Assets are Protected
One major way a trust is beneficial is that it’s considered a separate entity by law, similar to how a corporation is treated as a separate “person” in business. This means the funds are not attached to an owner or considered possessions of any individual person. For this reason, the assets cannot be seized regardless of the grantor’s personal financial situation. If you, as the grantor are sued, have to claim bankruptcy, file for divorce, or find yourself in any other legal situation where debtors are seizing your assets, the funds in the trust are fully protected from all of this. This especially makes a trust an attractive option as a secure way to save money for yourself, for family members, or for other loved ones without the risk of losing everything because of some unpredictable unfortunate financial circumstances.
For the purposes of college savings, a trust is extremely advantageous because it has no effect on eligibility for financial aid, grants, or scholarships. The funds are not considered assets of either the parents or the child, so they are not factored into the expected family contribution (EFC) when applying for federal financial aid. This is not the case with other college savings accounts, such as 529 plans or Coverdell Education Savings Accounts.
Control of Funds
One concern facing those who wish to set up a college savings account is not having control over how the funds are spent. With some types of accounts, such as UGMA/UTMA custodial accounts, all funds are irrevocably transferred to the beneficiary once he or she becomes of age. If you were depositing money for a specific reason, such as a college education, these types of accounts offer no guarantee that the money will be used for that explicit purpose. The child (the beneficiary) has full legal control over the money, and how they choose to use it may not be in line with your initial intent.
This is not the case with a savings trust, as the grantor maintains a level of control over the funds by designating a clear set of distribution terms at the time the account is set up. That leaves the age of distribution flexible to whenever the grantor believes the beneficiary can responsibly handle the funds alone. It doesn’t necessarily have to be the age when the beneficiary legally becomes an adult. Until that set time, the grantor can approve or deny disbursement requests to be sure the funds are only being used for appropriate expenses.

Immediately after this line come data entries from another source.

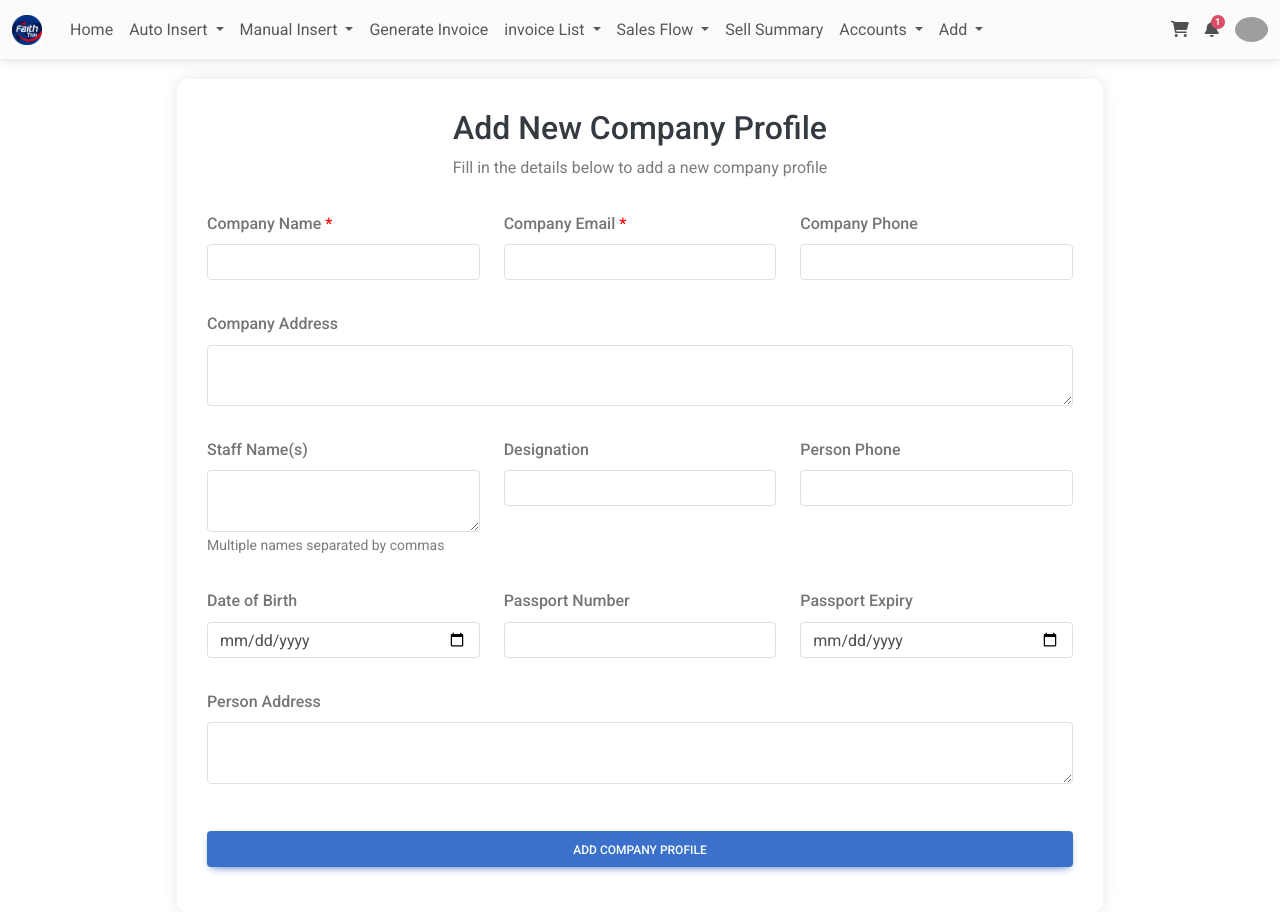
After one commit to Adritomustafa153/FaithTrip_management, a PHP site: page /corporate_insert.php in a window 1280 px wide. The commit adds this page. Run offline with PHP 8.4, Linux system fonts and the light colour scheme; grey boxes are pictures that could not be loaded.

Commit message:
New combined class added for corporate manual insert. Generate invoice and reissue invoice mail sending credential has changed to faithtrip.net@gmail.com mail. Corporate client insert page added. Also required changes has made in navbar.

```diff
--- /dev/null
+++ b/corporate_insert.php
@@ -0,0 +1,191 @@
+<?php
+// Database connection
+include 'db.php';
+
+// Initialize variables
+$message = "";
+$companyName = $staffName = $designation = $staffDateOfBirth = $passportNumber = "";
+$passportExpiryDate = $companyAddress = $companyEmail = $personAddress = "";
+$companyPhoneNumber = $personPhoneNumber = "";
+
+// Process form submission
+if ($_SERVER["REQUEST_METHOD"] == "POST") {
+    // Sanitize and validate input
+    $companyName = sanitizeInput($_POST['companyName']);
+    $staffName = sanitizeInput($_POST['staffName']);
+    $designation = sanitizeInput($_POST['designation']);
+    $staffDateOfBirth = $_POST['staffDateOfBirth'];
+    $passportNumber = sanitizeInput($_POST['passportNumber']);
+    $passportExpiryDate = $_POST['passportExpiryDate'];
+    $companyAddress = sanitizeInput($_POST['companyAddress']);
+    $companyEmail = sanitizeInput($_POST['companyEmail']);
+    $personAddress = sanitizeInput($_POST['personAddress']);
+    $companyPhoneNumber = sanitizeInput($_POST['companyPhoneNumber']);
+    $personPhoneNumber = sanitizeInput($_POST['personPhoneNumber']);
+
+    // Prepare and bind
+    $stmt = $conn->prepare("INSERT INTO companyprofile (CompanyName, StaffName, Designation, StaffDateOfBirth, PassportNumber, PassportExpiryDate, CompanyAddress, CompanyEmail, PersonAddress, CompanyPhoneNumber, PersonPhoneNumber) VALUES (?, ?, ?, ?, ?, ?, ?, ?, ?, ?, ?)");
+    $stmt->bind_param("sssssssssss", $companyName, $staffName, $designation, $staffDateOfBirth, $passportNumber, $passportExpiryDate, $companyAddress, $companyEmail, $personAddress, $companyPhoneNumber, $personPhoneNumber);
+
+    // Execute the statement
+    if ($stmt->execute()) {
+        $message = "<div class='alert alert-success'>New record created successfully</div>";
+        // Clear form fields
+        $companyName = $staffName = $designation = $staffDateOfBirth = $passportNumber = "";
+        $passportExpiryDate = $companyAddress = $companyEmail = $personAddress = "";
+        $companyPhoneNumber = $personPhoneNumber = "";
+    } else {
+        $message = "<div class='alert alert-danger'>Error: " . $stmt->error . "</div>";
+    }
+
+    $stmt->close();
+}
+
+// Function to sanitize input
+function sanitizeInput($data) {
+    $data = trim($data);
+    $data = stripslashes($data);
+    $data = htmlspecialchars($data);
+    return $data;
+}
+
+$conn->close();
+?>
+
+<!DOCTYPE html>
+<html lang="en">
+<head>
+    <meta charset="UTF-8">
+    <meta name="viewport" content="width=device-width, initial-scale=1.0">
+    <title>Company Profile Insert</title>
+    <!-- Bootstrap CSS -->
+    <link href="https://cdn.jsdelivr.net/npm/bootstrap@5.3.0/dist/css/bootstrap.min.css" rel="stylesheet">
+    <style>
+        body {
+            background-color: #f8f9fa;
+
+        }
+        .form-container {
+            background-color: white;
+            padding: 30px;
+            border-radius: 10px;
+            box-shadow: 0 0 15px rgba(0, 0, 0, 0.1);
+            margin-top: 20px;
+        }
+        .form-header {
+            text-align: center;
+            margin-bottom: 30px;
+            color: #343a40;
+        }
+        .form-label {
+            font-weight: 500;
+        }
+        .btn-submit {
+            width: 100%;
+            padding: 10px;
+            font-weight: 500;
+        }
+        .form-group-row {
+            margin-bottom: 15px;
+        }
+        .required-field::after {
+            content: " *";
+            color: red;
+        }
+    </style>
+</head>
+<body>
+    <?php include 'nav.php'; ?>
+    <div class="container">
+        <div class="row justify-content-center">
+            <div class="col-lg-10">
+                <div class="form-container">
+                    <div class="form-header">
+                        <h2>Add New Company Profile</h2>
+                        <p class="text-muted">Fill in the details below to add a new company profile</p>
+                    </div>
+
+                    <?php echo $message; ?>
+
+                    <form method="post" action="<?php echo htmlspecialchars($_SERVER["PHP_SELF"]); ?>">
+                        <!-- Row 1: Company Information -->
+                        <div class="row form-group-row">
+                            <div class="col-md-4 mb-3">
+                                <label for="companyName" class="form-label required-field">Company Name</label>
+                                <input type="text" class="form-control" id="companyName" name="companyName" value="<?php echo $companyName; ?>" required>
+                            </div>
+                            <div class="col-md-4 mb-3">
+                                <label for="companyEmail" class="form-label required-field">Company Email</label>
+                                <input type="email" class="form-control" id="companyEmail" name="companyEmail" value="<?php echo $companyEmail; ?>" required>
+                            </div>
+                            <div class="col-md-4 mb-3">
+                                <label for="companyPhoneNumber" class="form-label">Company Phone</label>
+                                <input type="text" class="form-control" id="companyPhoneNumber" name="companyPhoneNumber" value="<?php echo $companyPhoneNumber; ?>">
+                            </div>
+                        </div>
+
+                        <!-- Row 2: Company Address -->
+                        <div class="row form-group-row">
+                            <div class="col-12 mb-3">
+                                <label for="companyAddress" class="form-label">Company Address</label>
+                                <textarea class="form-control" id="companyAddress" name="companyAddress" rows="2"><?php echo $companyAddress; ?></textarea>
+                            </div>
+                        </div>
+
+                        <!-- Row 3: Staff Information -->
+                        <div class="row form-group-row">
+                            <div class="col-md-4 mb-3">
+                                <label for="staffName" class="form-label">Staff Name(s)</label>
+                                <textarea class="form-control" id="staffName" name="staffName" rows="2"><?php echo $staffName; ?></textarea>
+                                <small class="text-muted">Multiple names separated by commas</small>
+                            </div>
+                            <div class="col-md-4 mb-3">
+                                <label for="designation" class="form-label">Designation</label>
+                                <input type="text" class="form-control" id="designation" name="designation" value="<?php echo $designation; ?>">
+                            </div>
+                            <div class="col-md-4 mb-3">
+                                <label for="personPhoneNumber" class="form-label">Person Phone</label>
+                                <input type="text" class="form-control" id="personPhoneNumber" name="personPhoneNumber" value="<?php echo $personPhoneNumber; ?>">
+                            </div>
+                        </div>
+
+                        <!-- Row 4: Personal Information -->
+                        <div class="row form-group-row">
+                            <div class="col-md-4 mb-3">
+                                <label for="staffDateOfBirth" class="form-label">Date of Birth</label>
+                                <input type="date" class="form-control" id="staffDateOfBirth" name="staffDateOfBirth" value="<?php echo $staffDateOfBirth; ?>">
+                            </div>
+                            <div class="col-md-4 mb-3">
+                                <label for="passportNumber" class="form-label">Passport Number</label>
+                                <input type="text" class="form-control" id="passportNumber" name="passportNumber" value="<?php echo $passportNumber; ?>">
+                            </div>
+                            <div class="col-md-4 mb-3">
+                                <label for="passportExpiryDate" class="form-label">Passport Expiry</label>
+                                <input type="date" class="form-control" id="passportExpiryDate" name="passportExpiryDate" value="<?php echo $passportExpiryDate; ?>">
+                            </div>
+                        </div>
+
+                        <!-- Row 5: Person Address -->
+                        <div class="row form-group-row">
+                            <div class="col-12 mb-3">
+                                <label for="personAddress" class="form-label">Person Address</label>
+                                <textarea class="form-control" id="personAddress" name="personAddress" rows="2"><?php echo $personAddress; ?></textarea>
+                            </div>
+                        </div>
+
+                        <!-- Submit Button -->
+                        <div class="row form-group-row">
+                            <div class="col-12 mt-3">
+                                <button type="submit" class="btn btn-primary btn-submit">Add Company Profile</button>
+                            </div>
+                        </div>
+                    </form>
+                </div>
+            </div>
+        </div>
+    </div>
+
+    <!-- Bootstrap JS Bundle with Popper -->
+    <script src="https://cdn.jsdelivr.net/npm/bootstrap@5.3.0/dist/js/bootstrap.bundle.min.js"></script>
+</body>
+</html>
--- a/corporate_manual_insert.php
+++ b/corporate_manual_insert.php
@@ -205,6 +205,7 @@ $sources_result = mysqli_query($conn, $sources_query);
                     <option value="Business">Business Class</option>
                     <option value="First">First Class</option>
                     <option value="Premium">Premium Economy</option>
+                    <option value="Premium">Business + Economy</option>
                 </select>
             </div>
         </div>
--- a/generate_invoice.php
+++ b/generate_invoice.php
@@ -254,8 +254,8 @@ $mail = new PHPMailer\PHPMailer\PHPMailer();
 $mail->isSMTP();
 $mail->Host = 'smtp.gmail.com';
 $mail->SMTPAuth = true;
-$mail->Username = 'info@faithtrip.net';
-$mail->Password = 'kbjtsnmotgbwhwvw';
+$mail->Username = 'faithtrip.net@gmail.com';
+$mail->Password = 'hprnbfnzkywrymqw';
 $mail->SMTPSecure = 'tls';
 $mail->Port = 587;
 $mail->setFrom('info@faithtrip.net', 'Faith Travels and Tours LTD');
--- a/nav.php
+++ b/nav.php
@@ -222,7 +222,7 @@
             <a class="dropdown-item" href="add_passenger.php">Counter</a>
           </li>
           <li>
-            <a class="dropdown-item" href="#">Corporate</a>
+            <a class="dropdown-item" href="corporate_insert.php">Corporate</a>
           </li>
                       <li>
             <a class="dropdown-item" href="insert_agent.php">Agents</a>
--- a/reissue_invoice_cart2.php
+++ b/reissue_invoice_cart2.php
@@ -102,8 +102,9 @@ if (!empty($_SESSION['invoice_cart'])) {
                     Name
                     <input type="checkbox" id="manualName" onchange="toggleManualName()"> Add Manually
                 </label>
-                <select id="clientName" class="form-select" name="ClientName" required></select>
-                <input type="text" id="manualClientName" name="ClientName" class="form-control mt-2" placeholder="Enter client name" style="display:none;" />
+                <select id="clientName" class="form-select" name="ClientNameDropdown" required></select>
+                <input type="text" id="manualClientName" name="ClientNameManual" class="form-control mt-2" placeholder="Enter client name" style="display:none;" />
+
             </div>
             <div class="col-md-4">
                 <label>
```
Also changed, not shown: debug.txt (+5 -5 lines), reissue_generate_invoice.php (+10 -10 lines), uploads/receipts/receipt_687396335a46e.jpg (added), uploads/receipts/receipt_687398028223f.jpg (added), uploads/receipts/receipt_68739964dc316.jpg (added), uploads/receipts/receipt_68739afe99c52.jpg (added), 7 other files.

Professionally Managed Funds
As mentioned earlier, trusts are maintained and managed by a licensed, chartered trust company as the trustee. The trust company, as a regulated financial institution oversees and protects the funds. This ensures that your trust assets are protected and available to you when you need them. The trust company is tasked with professionally managing trust operations, security best practices, and government filing and regulations to stay on top of all facets of your trust.
With your trust being professionally managed, the trustee will focus on investing your money to grow your gains in accordance with your preferences for risk and time horizon. When setting up your account, you define how conservative or aggressive you’d like the trustee to be with your investment preferences. From there, the funds are invested in numerous ways, including in stock market index funds, real estate, corporate bonds, government-issued securities and FDIC-insured cash. These investments allow your money to grow over time with the security of knowing there are professional financial advisors and trust officers behind it.
A College Savings Trust, by Prime Trust, LLC, is set up specifically for the purpose of contributing towards a child’s educational future. Even those who can only make smaller contributions are able to open an account with as little as $25 to take advantage of all the benefits a trust has to offer. In addition, a College Savings Trust has the option of sharing the account with family and friends so they can make gift contributions whenever they’d like, as often as they’d like, in just a few minutes. More and more parents are realizing the status quo of college savings planning doesn’t always offer everything they’d hoped. A College Savings Trust is the perfect choice for parents looking for a smart, comprehensive, and secure way to save for their child’s college education.